Biodiversity and bounty
During our first season, harvests were limited primarily to fastgrowing edible perennial greens, some strawberries and herbs, and annual vegetables planted in open spaces. Two years later, now our third season, we are also enjoying a substantial harvest of berries, fruits, medicinal plants and edible mushrooms. The beauty of this model is that we are harvesting something from the garden from late April until early October. The future productivity of this system is fascinating to contemplate and forest garden advocates like Hart and Jacke suggest that even in temperate zones, a well-designed forest garden can eventually outproduce an annual cropping system in food calories per unit of area with far less labour.
Forest garden design depends on the careful mimicry of natural forest systems.
Perhaps the greatest delight thus far, however, has been to observe the evolution of ecological activity within our now thriving garden. What was once a rather sterile (and struggling!) lawn is fast becoming a diverse ecosystem and an oasis of biodiversity for countless soil organisms, bees, butterflies, birds, fungi and other life forms. This is the beauty of the forest garden model: while providing for our own needs, we are simultaneously regenerating soil, capturing water, turning carbon dioxide into biomass and creating habitat for a host of other creatures. As Robert Hart observes, “The forest garden is far more than a system for supplying mankind’s material needs. It is a way of life and it also supplies people’s spiritual needs by its beauty and the wealth of wildlife that it attracts.”
While it is unlikely that forest gardens and other forms of perennial agriculture will ever completely replace our annual cropping systems, they represent a promising complementary vision for a truly sustainable and regenerative approach to meeting our essential needs and regenerating ecosystem health. From urban yards to acreage and farm- scale installations, we have only begun to explore the possibilities for forest gardens as a model for reweaving ourselves into natural systems.
Photo credits: Ron Berezan
Forest Gardening: Cultivating an Edible Landscape, Robert Hart. Chelsea Green Publishing Co. 1991.

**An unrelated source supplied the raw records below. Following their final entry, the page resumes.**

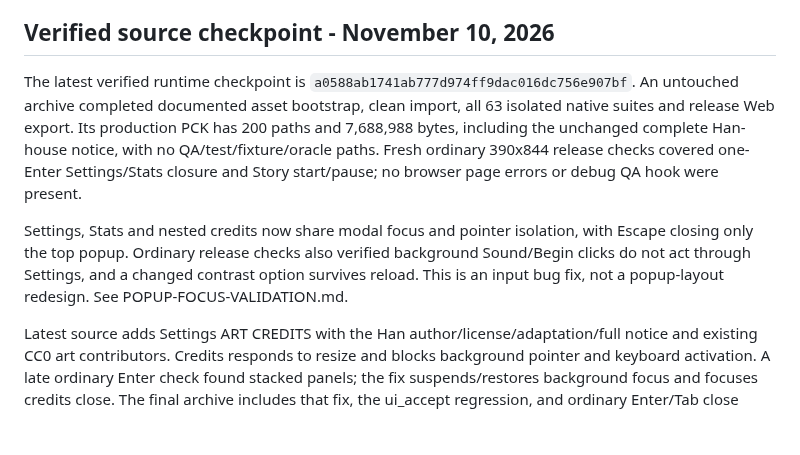
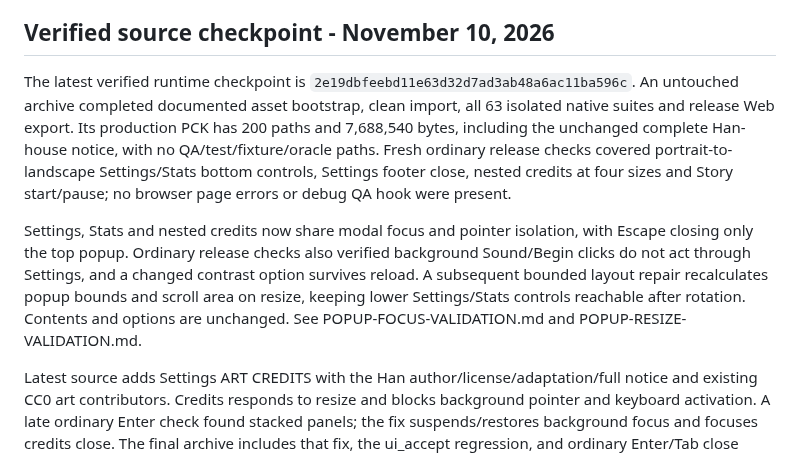
Before and after one commit to JohnDaleAtHome/neon-rush, a Markdown page: godot/PORT-STATUS.md, the part around the change. Drawn GitHub-style; blank space fills up the shorter version.

```diff
--- a/godot/PORT-STATUS.md
+++ b/godot/PORT-STATUS.md
@@ -16,9 +16,9 @@ Install matching web export templates first. Serve build over HTTP(S), not file:
 
 ## Verified source checkpoint - November 10, 2026
 
-The latest verified runtime checkpoint is `a0588ab1741ab777d974ff9dac016dc756e907bf`. An untouched archive completed documented asset bootstrap, clean import, all 63 isolated native suites and release Web export. Its production PCK has 200 paths and 7,688,988 bytes, including the unchanged complete Han-house notice, with no QA/test/fixture/oracle paths. Fresh ordinary 390x844 release checks covered one-Enter Settings/Stats closure and Story start/pause; no browser page errors or debug QA hook were present.
+The latest verified runtime checkpoint is `2e19dbfeebd11e63d32d7ad3ab48a6ac11ba596c`. An untouched archive completed documented asset bootstrap, clean import, all 63 isolated native suites and release Web export. Its production PCK has 200 paths and 7,688,540 bytes, including the unchanged complete Han-house notice, with no QA/test/fixture/oracle paths. Fresh ordinary release checks covered portrait-to-landscape Settings/Stats bottom controls, Settings footer close, nested credits at four sizes and Story start/pause; no browser page errors or debug QA hook were present.
 
-Settings, Stats and nested credits now share modal focus and pointer isolation, with Escape closing only the top popup. Ordinary release checks also verified background Sound/Begin clicks do not act through Settings, and a changed contrast option survives reload. This is an input bug fix, not a popup-layout redesign. See POPUP-FOCUS-VALIDATION.md.
+Settings, Stats and nested credits now share modal focus and pointer isolation, with Escape closing only the top popup. Ordinary release checks also verified background Sound/Begin clicks do not act through Settings, and a changed contrast option survives reload. A subsequent bounded layout repair recalculates popup bounds and scroll area on resize, keeping lower Settings/Stats controls reachable after rotation. Contents and options are unchanged. See POPUP-FOCUS-VALIDATION.md and POPUP-RESIZE-VALIDATION.md.
 
 Latest source adds Settings ART CREDITS with the Han author/license/adaptation/full notice and existing CC0 art contributors. Credits responds to resize and blocks background pointer and keyboard activation. A late ordinary Enter check found stacked panels; the fix suspends/restores background focus and focuses credits close. The final archive includes that fix, the ui_accept regression, and ordinary Enter/Tab close verification. See ART-CREDITS-VALIDATION.md.
 
```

Edible Forest Gardens: Ecological Vision and Theory for Temperate Climate Permaculture, David Jacke with Eric Toensmeier. Chelsea Green Publishing Co. 2005.